The dreaming spires give way to reality of being a 'menu pimp'
Students should not expect the gentle hand-holding to continue after they leave university, writes Eliza Preston
AS I stand in the windswept corridor which links Temple Bar's Fleet Street to Cecilia Street in Dublin, the words of Bob Dylan interrupt my thoughts . . . "20 years of schooling and they put you on the day job . . ." Having just graduated from Oxford University, I must admit that promoting early-bird menus to stag parties on the streets of Temple Bar was not exactly what I had imagined I would be doing when I finished university
This year, more than 8,000 graduates have stepped forth from university and entered the jobs market, confident that years of temporal and financial investment in their education would open doors to dream careers and coveted paycheques and even a glamourous lifestyle. Most will be disappointed.

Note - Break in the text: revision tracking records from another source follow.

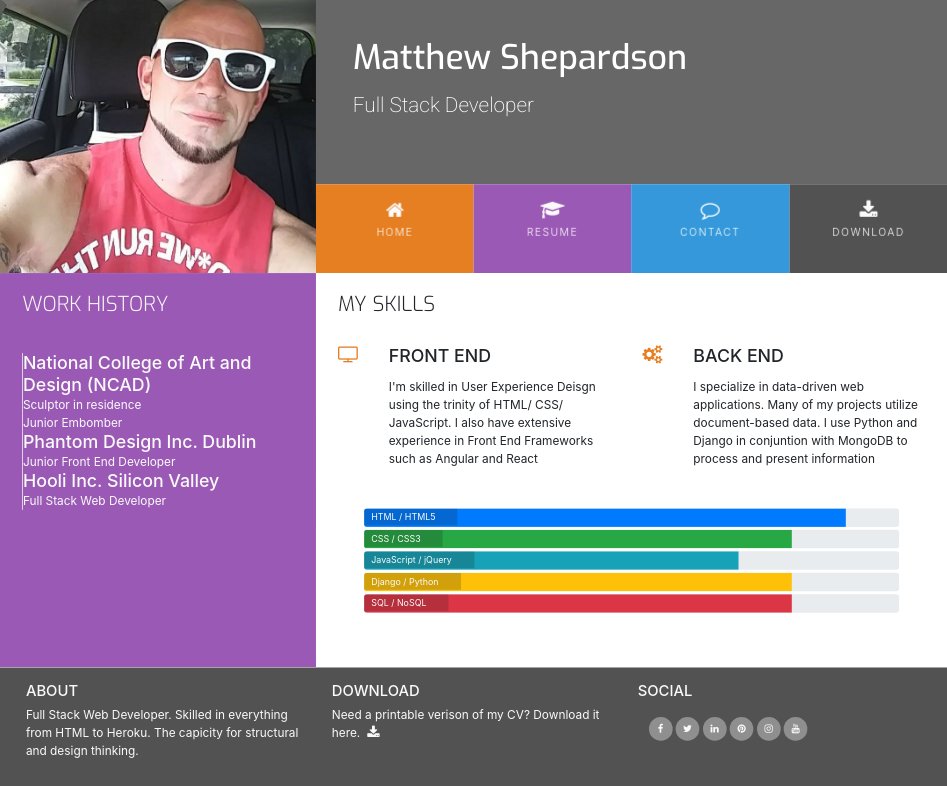
Repository: mshep6517/resume-project
Page: resume.html
The author's editor kept a record of every edit. The page is drawn from the files as they stood at one moment, then again after the next edit.
The browser window is 1280 px wide. The pictures show the whole page, at 74% of full size.
Some web libraries are served in a nearby version.

Above is the page before.

After the next edit:
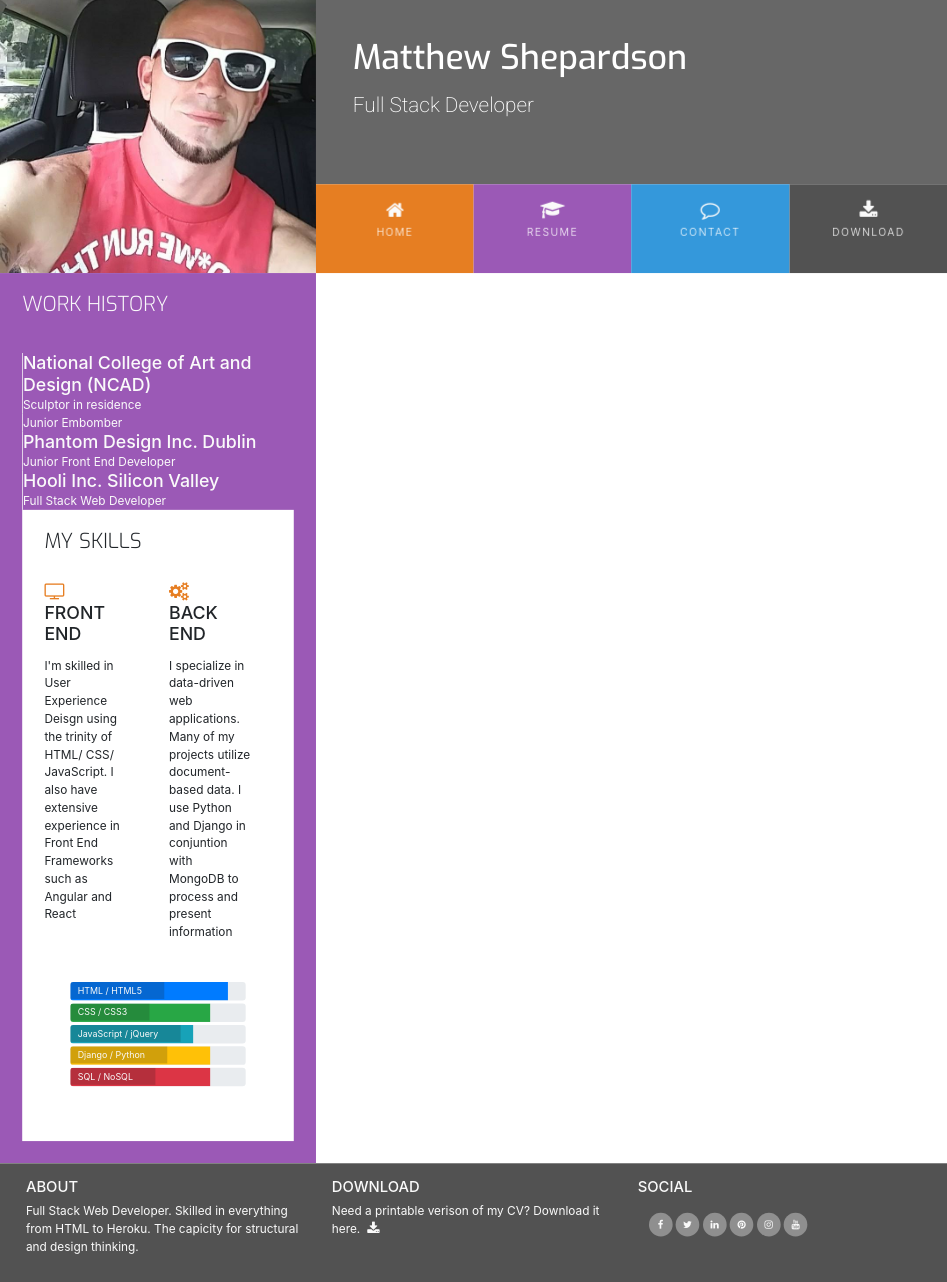
The edit:
--- a/resume.html
+++ b/resume.html
@@ -54,6 +54,7 @@
                         </h3>
                     </div>
                 </div>
+                <div class="hitory-items">
                 <div class="timeline-item" data-dates="02/1998 - 04/2004">
                     <h4>National College of Art and Design (NCAD)</h4>
                     <p>Sculptor in residence</p>

After the edit that followed:
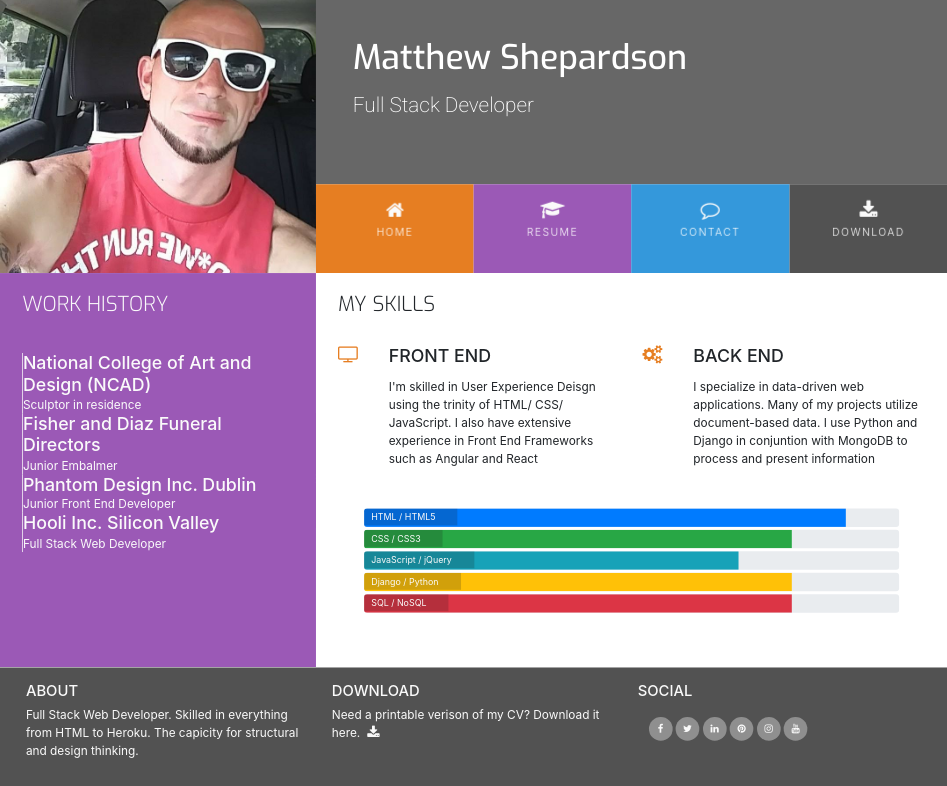
The edit:
--- a/resume.html
+++ b/resume.html
@@ -54,22 +54,23 @@
                         </h3>
                     </div>
                 </div>
-                <div class="hitory-items">
-                <div class="timeline-item" data-dates="02/1998 - 04/2004">
-                    <h4>National College of Art and Design (NCAD)</h4>
-                    <p>Sculptor in residence</p>
-                </div>
-                <div class="timeline-item" data-dates="04/2004 - 06/2008">
-                    <h4Fisher and Diaz Funeral Director</h4>
-                    <p>Junior Embomber</p>
-                </div>
-                <div class="timeline-item" data-dates="06/2008 - 06/2011">
-                    <h4>Phantom Design Inc. Dublin</h4>
-                    <p>Junior Front End Developer</p>
-                </div>
-                <div class="timeline-item" data-dates="06/2011 - Present">
-                    <h4>Hooli Inc. Silicon Valley</h4>
-                    <p>Full Stack Web Developer</p>
+                <div class="history-items">
+                    <div class="timeline-item" data-dates="02/1998 - 04/2004">
+                        <h4>National College of Art and Design (NCAD)</h4>
+                        <p>Sculptor in residence</p>
+                    </div>
+                    <div class="timeline-item" data-dates="04/2004 - 06/2008">
+                        <h4>Fisher and Diaz Funeral Directors</h4>
+                        <p>Junior Embalmer</p>
+                    </div>
+                    <div class="timeline-item" data-dates="06/2008 - 06/2011">
+                        <h4>Phantom Design Inc. Dublin</h4>
+                        <p>Junior Front End Developer</p>
+                    </div>
+                    <div class="timeline-item" data-dates="06/2011 - Present">
+                        <h4>Hooli Inc. Silicon Valley</h4>
+                        <p>Full Stack Web Developer</p>
+                    </div>
                 </div>
             </div>
             <div class="col-md-8 bg-color-three-reasons section-column">
@@ -87,9 +88,7 @@
                             <div class="col-10">
                                 <h4 class="threee-reasons-heading uppercase">Front End</h4>
                                 <p>
-                                    I'm skilled in User Experience Deisgn using the trinity of HTML/ CSS/ JavaScript.
-                                    I also have extensive experience in Front End Frameworks such as Angular
-                                    and React
+                                    I'm skilled in User Experience Deisgn using the trinity of HTML/ CSS/ JavaScript. I also have extensive experience in Front End Frameworks such as Angular and React
                                 </p>
                             </div>
                         </div>
@@ -102,9 +101,7 @@
                             <div class="col-10">
                                 <h4 class="threee-reasons-heading uppercase">Back End</h4>
                                 <p>
-                                    I specialize in data-driven web applications. Many of my projects utilize
-                                    document-based data. I use Python and Django in conjuntion with MongoDB
-                                    to process and present information
+                                    I specialize in data-driven web applications. Many of my projects utilize document-based data. I use Python and Django in conjuntion with MongoDB to process and present information
                                 </p>
                             </div>
                         </div>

Some have taken to the streets, demanding jobs. Others have given in with a shrug of their shoulders and joined the dole queue. There is public sympathy for us, no doubt. All that effort and no jobs. As with everything else, the Government is surely to blame. "Ah you poor thing, after all that work . . . isn't it shocking . . . the Government has a lot to answer for . . ." This well- meant universal grumble endorses a sense of alienation and grievance which they assume resides behind the forced smile of a 'friendly service'.